After Appareil Architecture designed the Battuto restaurant in 2017, chef Guillaume St-Pierre turned to the architecture studio again to design Melba, a new restaurant he opened with chefs Alexandra Roy and Charles Provencher-Proulx. Located in the Saint-Sauveur neighborhood of Quebec City, Canada, the restaurant has a monochrome, understated façade that adds a refined accent to the streetscape. The studio used spherical lighting to highlight the exterior, making the restaurant visible from the nearby park and both its cross streets. Stepping inside, guests discover a sophisticated space that blends Art Deco influences with vintage French design cues. “We were inspired by the yellow and plum color palette of the old French bistros. We also envisioned an Art Deco-inspired space,” says Kim Pariseau, architect and founder of Appareil Architecture.
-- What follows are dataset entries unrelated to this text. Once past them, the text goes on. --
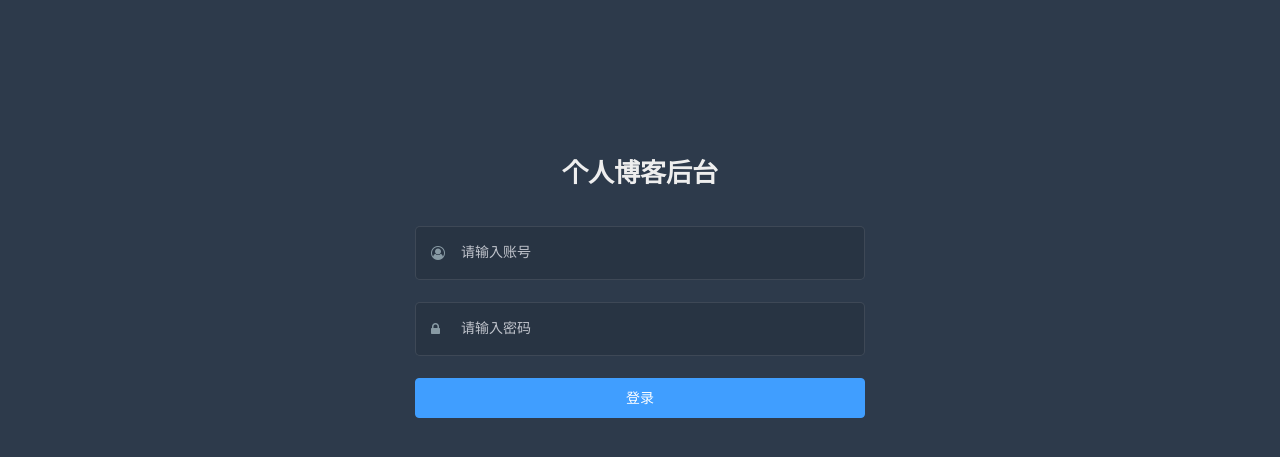
Repository: coWhy/blog-admin
Page: /#/login
The author's editor kept a copy of each file at every save. The page is drawn from the files as they stood at one save, then again after the next save.
The browser window is 1280 px wide. The pictures show the whole page.
The page's requests for data from a server got no answer. The project was rebuilt for these pictures with package versions that can differ from the ones it lists, and the page was loaded fresh each time. No one was signed in, and anything a server would have sent is missing. Also part of the build but not shown: vue.config.js.

Above is the page before, as saved 2020-04-27 04:11:16.

### public/index.html
<!DOCTYPE html>
<html lang="en">
  <head>
    <meta charset="utf-8">
    <meta http-equiv="X-UA-Compatible" content="IE=edge">
    <meta name="viewport" content="width=device-width,initial-scale=1.0">
    <link rel="icon" href="<%= BASE_URL %>favicon.ico">
    <title><%= htmlWebpackPlugin.options.title %></title>
    <script type="text/javascript" src="./live2dw/lib/L2Dwidget.min.js"></script>
  </head>
  <body>
    <noscript>
      <strong>We're sorry but <%= htmlWebpackPlugin.options.title %> doesn't work properly without JavaScript enabled. Please enable it to continue.</strong>
    </noscript>
    <div id="app"></div>
    <!-- built files will be auto injected -->
  </body>
</html>

### src/main.js
import Vue from 'vue'
import App from './App.vue'
import router from './router'
import store from './store'
// 全局配置样式
import '@/assets/scss/reset.scss'
// 引入icon库
import '@/assets/font-awesome-4.7.0/css/font-awesome.css'
Vue.config.productionTip = false
// 第三方包
import ElementUI from 'element-ui'
import 'element-ui/lib/theme-chalk/index.css'
// 自定义注册全局插件
import http from '@/utils/http' // 自定义全局axios
Vue.use(ElementUI)
Vue.use(http)

new Vue({
  router,
  store,
  render: h => h(App)
}).$mount('#app')

### src/router/index.js
import Vue from 'vue'
import VueRouter from 'vue-router'
//当我们重复点击路由导航菜单的时候控制台会报错，错误的缘由是因为 vue-router 版本太新 解决办法
const originalPush = VueRouter.prototype.push
VueRouter.prototype.push = function push(location) {
  return originalPush.call(this, location).catch(err => err)
}
Vue.use(VueRouter)

const routes = [
  {
    path: '/login',
    name: 'login',
    component: () => import('@/views/login/index')
  },
  {
    path: '/',
    component: () => import('@/views/layout'),
    children: [
      {
        path: '/home',
        name: 'home',
        component: () => import('@/views/home')
      },
      {
        path: '/user',
        name: 'user',
        component: () => import('@/views/user')
      },
      {
        path: '/type',
        name: 'type',
        component: () => import('@/views/type')
      }
    ]
  }
]

const router = new VueRouter({
  routes
})

export default router

### src/store/index.js
import Vue from 'vue'
import Vuex from 'vuex'
import tag from './modules/tag'
import user from './modules/user'
Vue.use(Vuex)

export default new Vuex.Store({
  state: {},
  mutations: {},
  actions: {},
  modules: {
    tag,
    user
  }
})

### src/utils/http.js
// 自定义开发插件
import axios from 'axios'
import { getAccessToken } from '@/utils/auth'
import { MessageBox, Message } from 'element-ui'
const MyHttpServer = {}

MyHttpServer.install = Vue => {
  // 基准地址
  axios.defaults.baseURL = process.env.VUE_APP_BASE_API
  axios.defaults.timeout = 3000
  // 添加请求拦截器 token拦截
  axios.interceptors.request.use(
    config => {
      // 从cookie中拿出登录时候存放的访问token
      const accessToken = getAccessToken()
      if (accessToken) {
        config.headers['Authorization'] = accessToken
      }
      return config
    },
    error => {
      return Promise.reject(error)
    }
  )
  // 响应拦截
  axios.interceptors.response.use(
    response => {
      //  此处对不同状态码 进行不同的操作 比如404 跳转页面等
      const res = response.data
      // 假如访问不成功 就返回错误信息给前端 后端访问成功码为 0
      if (res.code && res.code !== 0) {
        Message({
          message: res.msg || '访问错误',
          type: 'error',
          duration: 5 * 1000
        })
      }

      return res
    },
    error => {
      return Promise.reject(error)
    }
  )
  Vue.prototype.$http = axios
}
export default MyHttpServer

### src/assets/scss/_variable.scss
// 全局配置样式 修改主题颜色
$theme-color: #33aef0;

// header部分
$header-bg-color:#626e85  // 头部背景色

### src/views/login/index.vue
<template>
  <div class="login-container">
    <el-form
      ref="loginForm"
      :model="loginForm"
      :rules="loginRules"
      class="login-form"
      auto-complete="on"
      label-position="left"
    >
      <div class="title-container">
        <h3 class="title">个人博客后台</h3>
      </div>

      <el-form-item prop="username">
        <span class="svg-container">
          <i class="fa fa-user-circle-o" aria-hidden="true"></i>
        </span>
        <el-input
          ref="username"
          v-model="loginForm.username"
          placeholder="请输入账号"
          name="username"
          type="text"
          tabindex="1"
          auto-complete="on"
        />
      </el-form-item>

      <el-form-item prop="password">
        <span class="svg-container">
          <i class="fa fa-lock" aria-hidden="true"></i>
        </span>
        <el-input
          :key="passwordType"
          ref="password"
          v-model="loginForm.password"
          :type="passwordType"
          placeholder="请输入密码"
          name="password"
          tabindex="2"
          auto-complete="on"
          @keyup.enter.native="handleLogin"
        />
        <span class="show-pwd" @click="showPwd">
          <svg-icon
            :icon-class="passwordType === 'password' ? 'eye' : 'eye-open'"
          />
        </span>
      </el-form-item>

      <el-button
        :loading="loading"
        type="primary"
        style="width:100%;margin-bottom:30px;"
        @click.native.prevent="handleLogin"
        >登录</el-button
      >
    </el-form>
  </div>
</template>

<script>
import { validUsername } from '@/utils/validate'

export default {
  name: 'Login',
  data() {
    const validateUsername = (rule, value, callback) => {
      if (!validUsername(value)) {
        callback(new Error('请输入用户名'))
      } else {
        callback()
      }
    }
    const validatePassword = (rule, value, callback) => {
      if (value.length < 5) {
        callback(new Error('密码不能小于5位数'))
      } else {
        callback()
      }
    }
    return {
      loginForm: {
        username: '',
        password: ''
      },
      loginRules: {
        username: [
          { required: true, trigger: 'blur', validator: validateUsername }
        ],
        password: [
          { required: true, trigger: 'blur', validator: validatePassword }
        ]
      },
      loading: false,
      passwordType: 'password',
      redirect: undefined
    }
  },
  watch: {
    $route: {
      handler: function(route) {
        this.redirect = route.query && route.query.redirect
      },
      immediate: true
    }
  },
  methods: {
    showPwd() {
      if (this.passwordType === 'password') {
        this.passwordType = ''
      } else {
        this.passwordType = 'password'
      }
      this.$nextTick(() => {
        this.$refs.password.focus()
      })
    },
    handleLogin() {}
  }
}
</script>

<style lang="scss">
/* 修复input 背景不协调 和光标变色 */
/* Detail see https://github.com/PanJiaChen/vue-element-admin/pull/927 */

$bg: #283443;
$light_gray: #fff;
$cursor: #fff;

@supports (-webkit-mask: none) and (not (cater-color: $cursor)) {
  .login-container .el-input input {
    color: $cursor;
  }
}

/* reset element-ui css */
.login-container {
  .el-input {
    display: inline-block;
    height: 47px;
    width: 85%;

    input {
      background: transparent;
      border: 0px;
      -webkit-appearance: none;
      border-radius: 0px;
      padding: 12px 5px 12px 15px;
      color: $light_gray;
      height: 47px;
      caret-color: $cursor;

      &:-webkit-autofill {
        box-shadow: 0 0 0px 1000px $bg inset !important;
        -webkit-text-fill-color: $cursor !important;
      }
    }
  }

  .el-form-item {
    border: 1px solid rgba(255, 255, 255, 0.1);
    background: rgba(0, 0, 0, 0.1);
    border-radius: 5px;
    color: #454545;
  }
}
</style>

<style lang="scss" scoped>
$bg: #2d3a4b;
$dark_gray: #889aa4;
$light_gray: #eee;

.login-container {
  min-height: 100%;
  width: 100%;
  background-color: $bg;
  overflow: hidden;

  .login-form {
    position: relative;
    width: 520px;
    max-width: 100%;
    padding: 160px 35px 0;
    margin: 0 auto;
    overflow: hidden;
  }

  .tips {
    font-size: 14px;
    color: #fff;
    margin-bottom: 10px;

    span {
      &:first-of-type {
        margin-right: 16px;
      }
    }
  }

  .svg-container {
    padding: 6px 5px 6px 15px;
    color: $dark_gray;
    vertical-align: middle;
    width: 30px;
    display: inline-block;
  }

  .title-container {
    position: relative;

    .title {
      font-size: 26px;
      color: $light_gray;
      margin: 0px auto 40px auto;
      text-align: center;
      font-weight: bold;
    }
  }

  .show-pwd {
    position: absolute;
    right: 10px;
    top: 7px;
    font-size: 16px;
    color: $dark_gray;
    cursor: pointer;
    user-select: none;
  }
}
</style>

### src/store/modules/tag.js
export default {
  state: {
    isCollapse: false, // 是否折叠菜单 默认展开
    menuList: [], // 菜单列表
    curMenu: null, // 点击选中的菜单
    tagList: [
      // 首页是不可关闭的
      {
        path: '/',
        name: 'home',
        title: '首页',
        icon: 'el-icon-s-home'
      }
    ] // 存放tags 点击后 就存到里面去
  },
  mutations: {
    /**
     * 将选中的menu赋值 给curMenu
     * @param {*} state
     * @param {*} selectedMenu 点击选中的菜单
     */
    getSelectedMenu(state, selectedMenu) {
      if (selectedMenu.name !== 'home') {
        state.curMenu = selectedMenu
        let result = state.tagList.findIndex(
          item => item.name === selectedMenu.name
        )
        if (result === -1) {
          // 没找到这个tag 就放进tagList
          state.tagList.push(selectedMenu)
        }
      } else {
        state.curMenu = null
      }
    },
    /**
     * 关闭已经打开的菜单
     * @param {*} state
     * @param {*} selectedTag 打开的菜单
     */
    closeSelectedTag(state, selectedTag) {
      let result = state.tagList.findIndex(
        item => item.name === selectedTag.name
      )
      state.tagList.splice(result, 1)
    },
    // 关闭 或 展开左侧菜单栏
    collapseAsideMenu(state) {
      state.isCollapse = !state.isCollapse
    }
  },
  actions: {}
}

### src/store/modules/user.js
import cookie from 'js-cookie'
export default {
  state: {
    accessToken: '', // 访问token
    refreshToken: '', // 刷新token
    username: '', // 用户名
    avatar: '' // 头像
  },
  mutations: {
    // 保存accessToken使用
    setAccessToken(state, accessToken) {
      state.accessToken = accessToken
      cookie.set('accessToken', accessToken)
    },
    getAccessToken(state) {
      state.accessToken = cookie.get('accessToken')
    },
    // 保存 refreshToken
    setRefreshToken(state, refreshToken) {
      state.refreshToken = refreshToken
      cookie.set('refreshToken', refreshToken)
    },
    getRefreshToken(state) {
      state.refreshToken = cookie.get('refreshToken')
    },
    // 保存用户名
    setUsername(state, username) {
      state.username = username
      cookie.set('username', username)
    },
    getUsername(state) {
      state.username = cookie.get('username')
    },
    //保存头像
    setAvatar(state, avatar) {
      state.avatar = avatar
      cookie.set('avatar', avatar)
    },
    getAvatar(state) {
      state.avatar = cookie.get('avatar')
    },
    // 清除tokens 退出时候使用
    clearTokens(state) {
      state.accessToken = ''
      state.refreshToken = ''
      state.username = ''
      state.refreshToken = ''
      cookie.remove('accessToken')
      cookie.remove('refreshToken')
      cookie.remove('username')
      cookie.remove('avatar')
    }
  }
}

### src/utils/auth.js
import cookie from 'js-cookie'
// 获取访问token
export function getAccessToken() {
  return cookie.get('accessToken')
}

Loaded but not shown: src/App.vue (common file); src/assets/scss/reset.scss (common file); src/assets/font-awesome-4.7.0/css/font-awesome.css (library); src/utils/validate.js (common file); public/live2dw/lib/L2Dwidget.min.js (library)

After the next save:
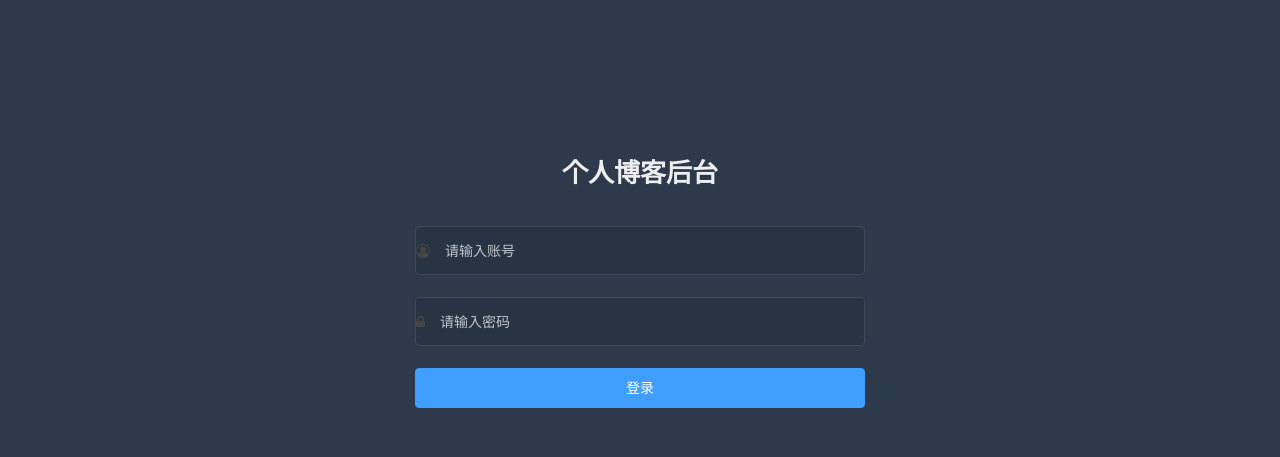
Saved 20 s later.
--- a/src/views/login/index.vue
+++ b/src/views/login/index.vue
@@ -13,7 +13,7 @@
       </div>
 
       <el-form-item prop="username">
-        <span class="svg-container">
+        <span class="fa-container">
           <i class="fa fa-user-circle-o" aria-hidden="true"></i>
         </span>
         <el-input
@@ -28,7 +28,7 @@
       </el-form-item>
 
       <el-form-item prop="password">
-        <span class="svg-container">
+        <span class="fa-container">
           <i class="fa fa-lock" aria-hidden="true"></i>
         </span>
         <el-input

After the save that followed:
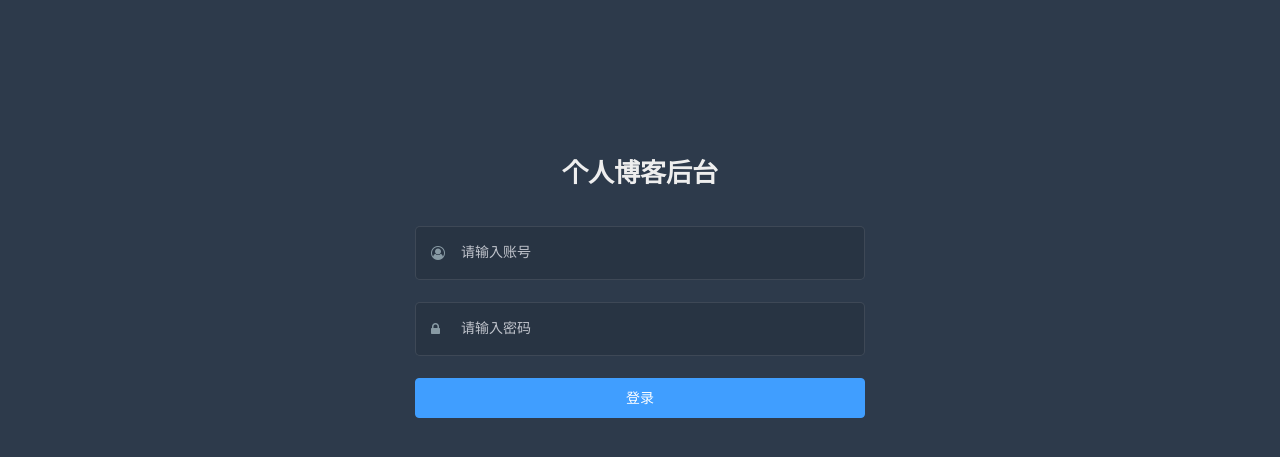
Saved 7 s later.
--- a/src/views/login/index.vue
+++ b/src/views/login/index.vue
@@ -201,7 +201,7 @@ $light_gray: #eee;
     }
   }
 
-  .svg-container {
+  .fa-container {
     padding: 6px 5px 6px 15px;
     color: $dark_gray;
     vertical-align: middle;
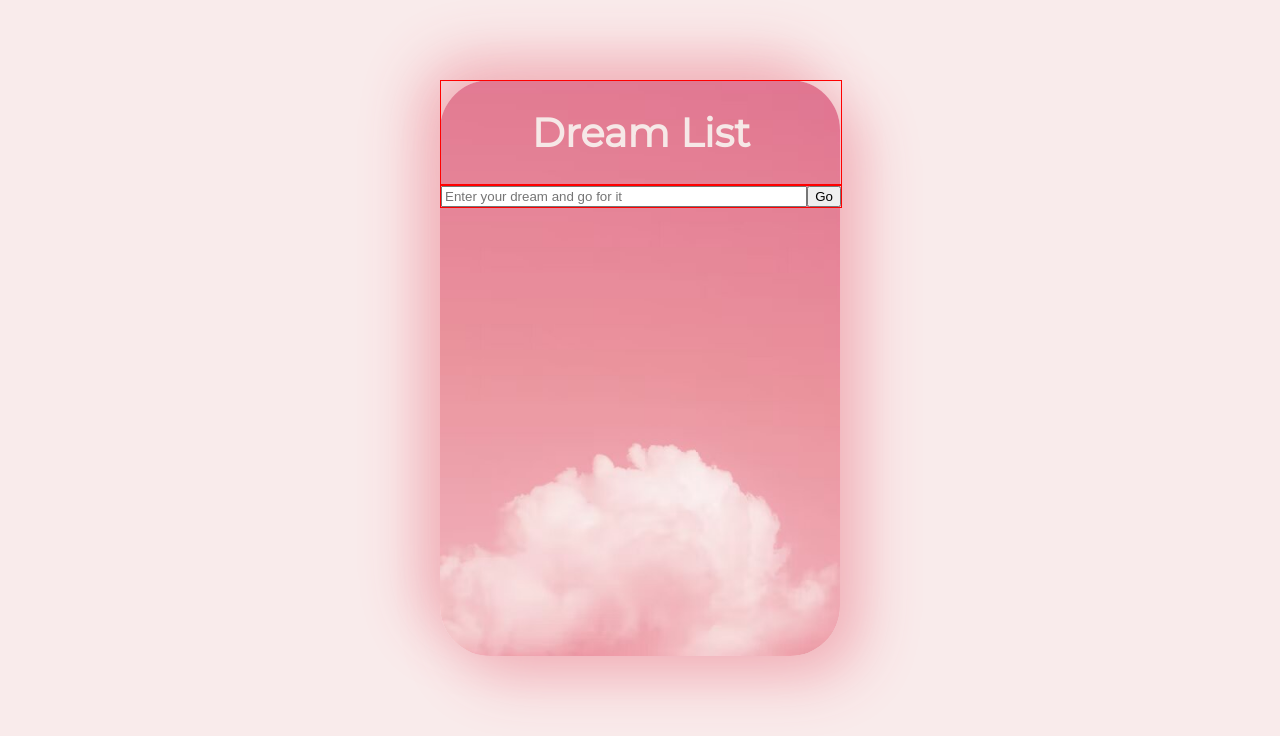
Repository: asya-aisa/grocery-list
Page: /
The author's editor kept a copy of each file at every save. The page is drawn from the files as they stood at one save, then again after the next save.
The browser window is 1280 px wide. The pictures show the whole page.
The project was rebuilt for these pictures with package versions that can differ from the ones it lists, and the page was loaded fresh each time.

Above is the page before, as saved 2023-07-14 16:13:32.

### public/index.html
<!DOCTYPE html>
<html lang="en">
  <head>
    <meta charset="utf-8" />
    <link rel="icon" href="%PUBLIC_URL%/favicon.ico" />
    <meta name="viewport" content="width=device-width, initial-scale=1" />
    <meta name="theme-color" content="#000000" />
    <meta
      name="description"
      content="Web site created using create-react-app"
    />
    <link rel="apple-touch-icon" href="%PUBLIC_URL%/logo192.png" />
    <!--
      manifest.json provides metadata used when your web app is installed on a
      user's mobile device or desktop. See https://developers.google.com/web/fundamentals/web-app-manifest/
    -->
    <link rel="manifest" href="%PUBLIC_URL%/manifest.json" />
    <link rel="preconnect" href="https://fonts.googleapis.com">
    <link rel="preconnect" href="https://fonts.gstatic.com" crossorigin>
    <link href="https://fonts.googleapis.com/css2?family=Montserrat:ital@0;1&display=swap" rel="stylesheet">
    <!--
      Notice the use of %PUBLIC_URL% in the tags above.
      It will be replaced with the URL of the `public` folder during the build.
      Only files inside the `public` folder can be referenced from the HTML.

      Unlike "/favicon.ico" or "favicon.ico", "%PUBLIC_URL%/favicon.ico" will
      work correctly both with client-side routing and a non-root public URL.
      Learn how to configure a non-root public URL by running `npm run build`.
    -->
    <title>React App</title>
  </head>
  <body>
    <noscript>You need to enable JavaScript to run this app.</noscript>
    <div id="root"></div>
    <!--
      This HTML file is a template.
      If you open it directly in the browser, you will see an empty page.

      You can add webfonts, meta tags, or analytics to this file.
      The build step will place the bundled scripts into the <body> tag.

      To begin the development, run `npm start` or `yarn start`.
      To create a production bundle, use `npm run build` or `yarn build`.
    -->
  </body>
</html>

### src/App.js

import './App.css';
import { DreamList } from './DreamList';

function App() {
  return (
    <div className="App">
      <div className='container'>
        <h1>Dream List</h1>
      </div>
      <DreamList />
    </div>
  );
}

export default App;

### src/App.css
.App {
  background-image: url(fon-img.jpg);
  background-position: center;
  background-size: cover;
  background-repeat: no-repeat;
  width: 400px;
  min-height: 80vh;
  margin: 80px auto;
  border-radius: 50px;
  box-shadow:  20px 20px 60px #f1b0b8,
             -20px -20px 60px #f1b0b8;
}
body {
  background-color: #f9ebeb;
}
.container {
  display: flex;
  justify-content: center;
}
h1 {
  color:#f6e8e7;
  font-size: 40px;
  font-family: 'Montserrat', sans-serif;
}

input {
  flex: 1;
}
.container {
  border:  red 1px solid;
  width: 100%;
}

### src/DreamList.js
import { Component } from "react";

export class DreamList extends Component {

    state = {
        inputDream: '',
        dreamList: []
    }

    upDateInput(e) {
        this.setState({
            inputDream: e
        })
    }
    AddDream(input) {
        let dreamArray = this.state.dreamList;
        dreamArray.push(input);
        this.setState({dreamList: dreamArray, inputDream: ''})
    }

    DeleteItem(number) {
        let dreamArray = this.state.dreamList;
        dreamArray.splice(number,1);
        this.setState({dreamList: dreamArray})
    }





    render() {
        return <div>
            <div className="container">
              <input type="text" placeholder="Enter your dream and go for it"
              onChange={(e) => {this.upDateInput(e.target.value)}}
              value={this.state.inputDream}/>

              <button onClick={() => this.AddDream(this.state.inputDream)}>Go</button>
            </div>


            <ul>
                {this.state.dreamList.map((item, index) => (
                    <li key={index}>
                        {item}
                        <button>Done</button>
                        <button onClick={() => this.DeleteItem(index)}>Delete</button>
                    </li>
                ))}
            </ul>
        </div>
    }
}

Loaded but not shown: src/index.js (common file); src/reportWebVitals.js (common file)

After the next save:
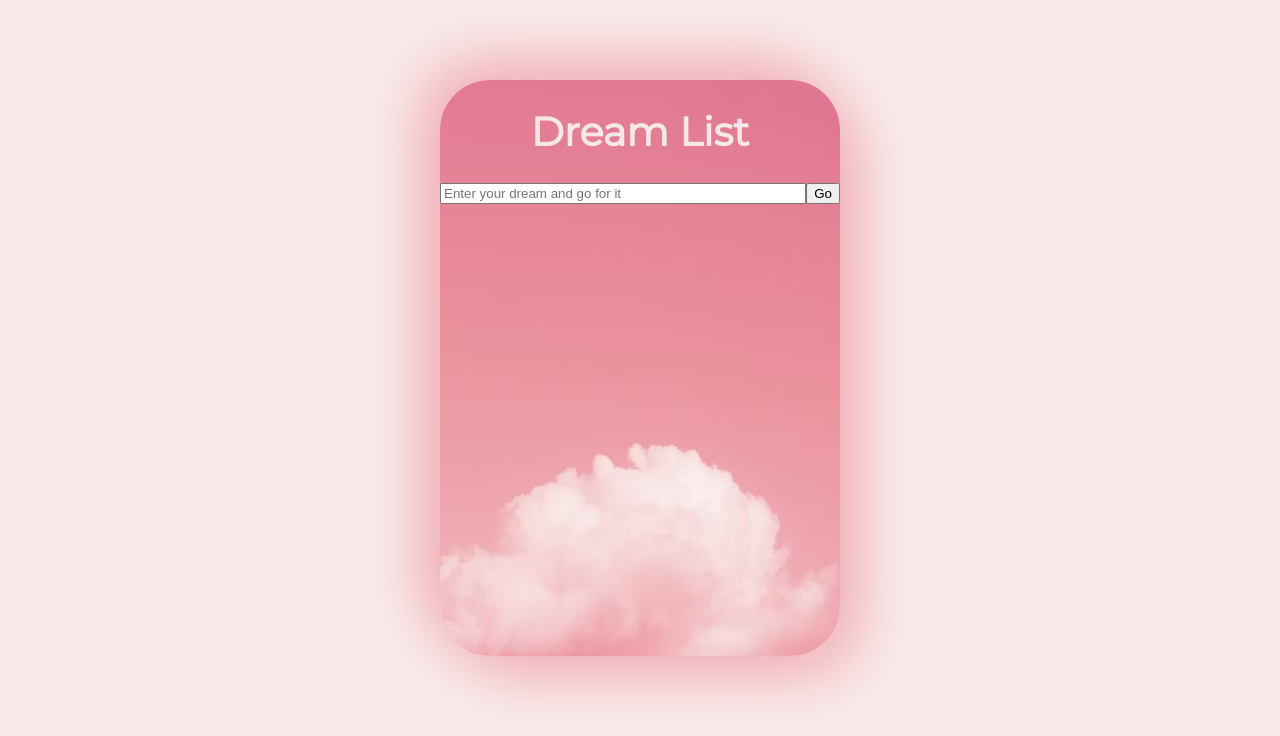
Saved 19 s later.
--- a/src/App.css
+++ b/src/App.css
@@ -26,7 +26,3 @@ h1 {
 input {
   flex: 1;
 }
-.container {
-  border:  red 1px solid;
-  width: 100%;
-}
A warm color palette provides a counterpoint to the stylish details and tactile materials. The studio worked with the existing layout of the building, dividing the space into separate areas with different elements. Apart from a cluster of tables, there’s a long bench with large tables, including two round tables, and a central volume with a bar. Inside the restaurant, the central island with seating and a wine bar becomes the heart of the space. Made with a porcelain body with striking burgundy veins that remind of marble, the island also boasts copper-colored legs and edges. Like the central island, the round tables help to create a welcoming atmosphere that emphasizes the ritual of sharing food.
A harmonious blend of rich materials, warm textures, curved forms, and angular shapes.
Opulent details like glossy porcelain, copper accents, rounded cushions, and the semi-octagonal island complement minimalist elements and contemporary designs. At the same time, the material palette gives the restaurant an incredibly tactile feel: wood, ceramic, textured leather, velvet, and polished surfaces come together in perfect harmony with each other. Curved forms and layered pendant lighting also create a cozy, relaxed atmosphere, complementing the clean, angular lines of the bar and island. The kitchen features a frosted glass and wood wall with a central opening that frames the cooking area but also provides privacy. The use of wood adds warmth to the otherwise colder material palette of the kitchen, which features metal surfaces.
On this project, Appareil Architecture has collaborated with Studio Botté and Jacques & Anna on lighting design and with graphic design studio Criterium. Offering 36 seats, the small and cozy Melba restaurant welcomes guests in an elegant but warm and relaxed space that gives a nod to Art Deco, old bistros, and to the refined menu of signature dishes that infuse the contemporary cuisine of Quebec with French flavors. Photography © Félix Michaud.